Do you really think shutterstock knows or for that matter cares which images they are sending to the nether regions. They are doing it based on port and image age, it does not matter how great they are or how many are available. Talk to a few people who have been around for a while, we all managed to cling to the notion we had untouchable unique images, that is until the "day" they permanently dropped out of the search.

I'm more than confident enough to know that it won't. People's idea of unique is so distorted these days that the idea of unique is longer unique, but variation of something else that already exist, in a category with over 1000 images. My idea of unique is more like having the search results just to yourself. If any contributor is able push me out of the search results, I commend them. It would mean they have knowledge of some pretty obscure subjects. Let's just leave it at that.
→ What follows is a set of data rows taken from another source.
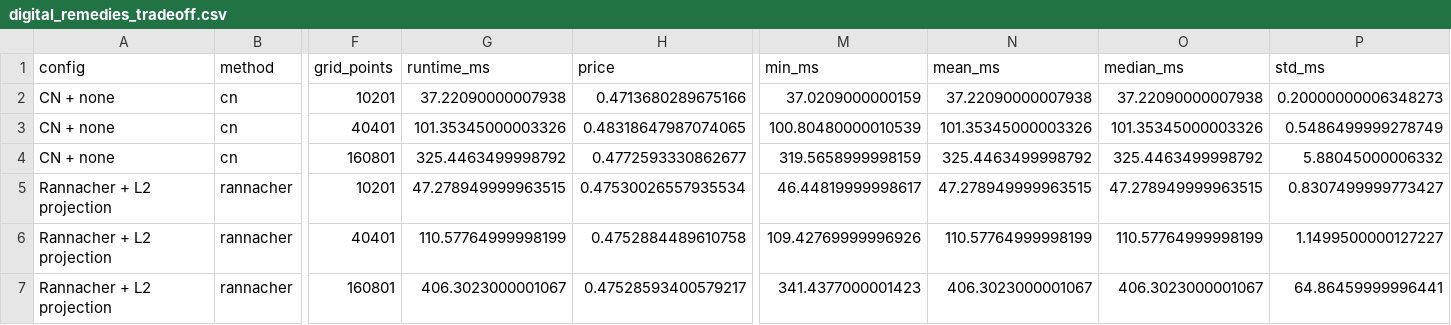
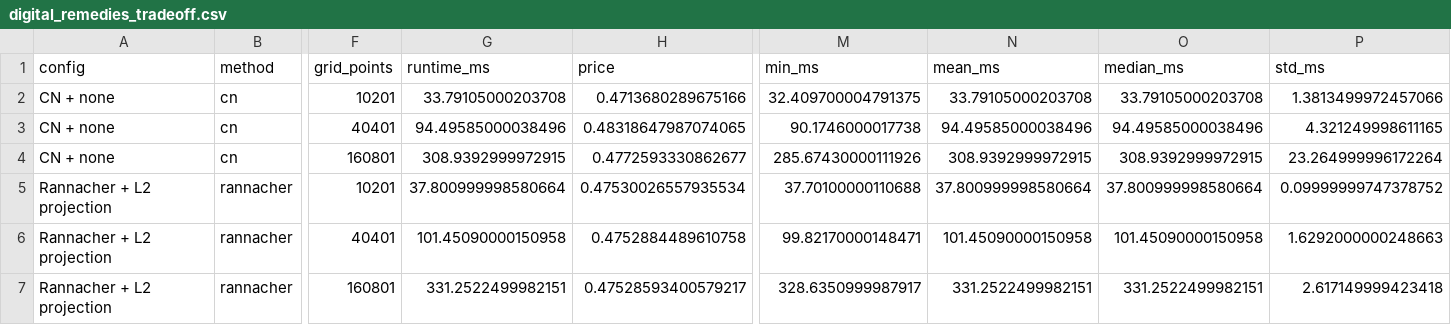
Before and after one commit to willemk-stack/option-pricing-library, a CSV file: benchmarks/artifacts/digital_remedies_tradeoff.csv, drawn as a sheet; only a part is shown, gaps mark what is left out; the diff covers the shown part only; the diff names each change by its address in the sheet, - before the commit and + after, or states it on an @@ line.

```diff
--- a/benchmarks/artifacts/digital_remedies_tradeoff.csv
+++ b/benchmarks/artifacts/digital_remedies_tradeoff.csv
-G2 (runtime_ms): 37.22090000007938
+G2 (runtime_ms): 33.79105000203708
-M2 (min_ms): 37.0209000000159
+M2 (min_ms): 32.409700004791375
-N2 (mean_ms): 37.22090000007938
+N2 (mean_ms): 33.79105000203708
-O2 (median_ms): 37.22090000007938
+O2 (median_ms): 33.79105000203708
-P2 (std_ms): 0.20000000006348273
+P2 (std_ms): 1.3813499972457066
-G3 (runtime_ms): 101.35345000003326
+G3 (runtime_ms): 94.49585000038496
-M3 (min_ms): 100.80480000010539
+M3 (min_ms): 90.1746000017738
-N3 (mean_ms): 101.35345000003326
+N3 (mean_ms): 94.49585000038496
-O3 (median_ms): 101.35345000003326
+O3 (median_ms): 94.49585000038496
-P3 (std_ms): 0.5486499999278749
+P3 (std_ms): 4.321249998611165
-G4 (runtime_ms): 325.4463499998792
+G4 (runtime_ms): 308.9392999972915
-M4 (min_ms): 319.5658999998159
+M4 (min_ms): 285.67430000111926
-N4 (mean_ms): 325.4463499998792
+N4 (mean_ms): 308.9392999972915
-O4 (median_ms): 325.4463499998792
+O4 (median_ms): 308.9392999972915
-P4 (std_ms): 5.88045000006332
+P4 (std_ms): 23.264999996172264
-G5 (runtime_ms): 47.278949999963515
+G5 (runtime_ms): 37.800999998580664
-M5 (min_ms): 46.44819999998617
+M5 (min_ms): 37.70100000110688
-N5 (mean_ms): 47.278949999963515
+N5 (mean_ms): 37.800999998580664
-O5 (median_ms): 47.278949999963515
+O5 (median_ms): 37.800999998580664
-P5 (std_ms): 0.8307499999773427
+P5 (std_ms): 0.09999999747378752
-G6 (runtime_ms): 110.57764999998199
+G6 (runtime_ms): 101.45090000150958
-M6 (min_ms): 109.42769999996926
+M6 (min_ms): 99.82170000148471
-N6 (mean_ms): 110.57764999998199
+N6 (mean_ms): 101.45090000150958
-O6 (median_ms): 110.57764999998199
+O6 (median_ms): 101.45090000150958
-P6 (std_ms): 1.1499500000127227
+P6 (std_ms): 1.6292000000248663
-G7 (runtime_ms): 406.3023000001067
+G7 (runtime_ms): 331.2522499982151
-M7 (min_ms): 341.4377000001423
+M7 (min_ms): 328.6350999987917
-N7 (mean_ms): 406.3023000001067
+N7 (mean_ms): 331.2522499982151
-O7 (median_ms): 406.3023000001067
+O7 (median_ms): 331.2522499982151
-P7 (std_ms): 64.86459999996441
+P7 (std_ms): 2.617149999423418
```
Also changed, not shown: 30 edited cells elsewhere in this file, benchmarks/artifacts/iv_scalar_scenarios.csv, benchmarks/artifacts/iv_scaling.csv, 36 other files.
Yes, you can have the obscure subjects all to your self.  But that is because there is virtually no demand for them.  Stumble into an obscure subject that actually sells well and the copiers will flood your niche so fast you head will spin.  Then guess what, your stuff is pushed back behind the ones that copied you.

De

« Reply #319 on: July 20, 2015, 02:21 »
+4
Do you really think shutterstock knows or for that matter cares which images they are sending to the nether regions. They are doing it based on port and image age, it does not matter how great they are or how many are available. Talk to a few people who have been around for a while, we all managed to cling to the notion we had untouchable unique images, that is until the "day" they permanently dropped out of the search.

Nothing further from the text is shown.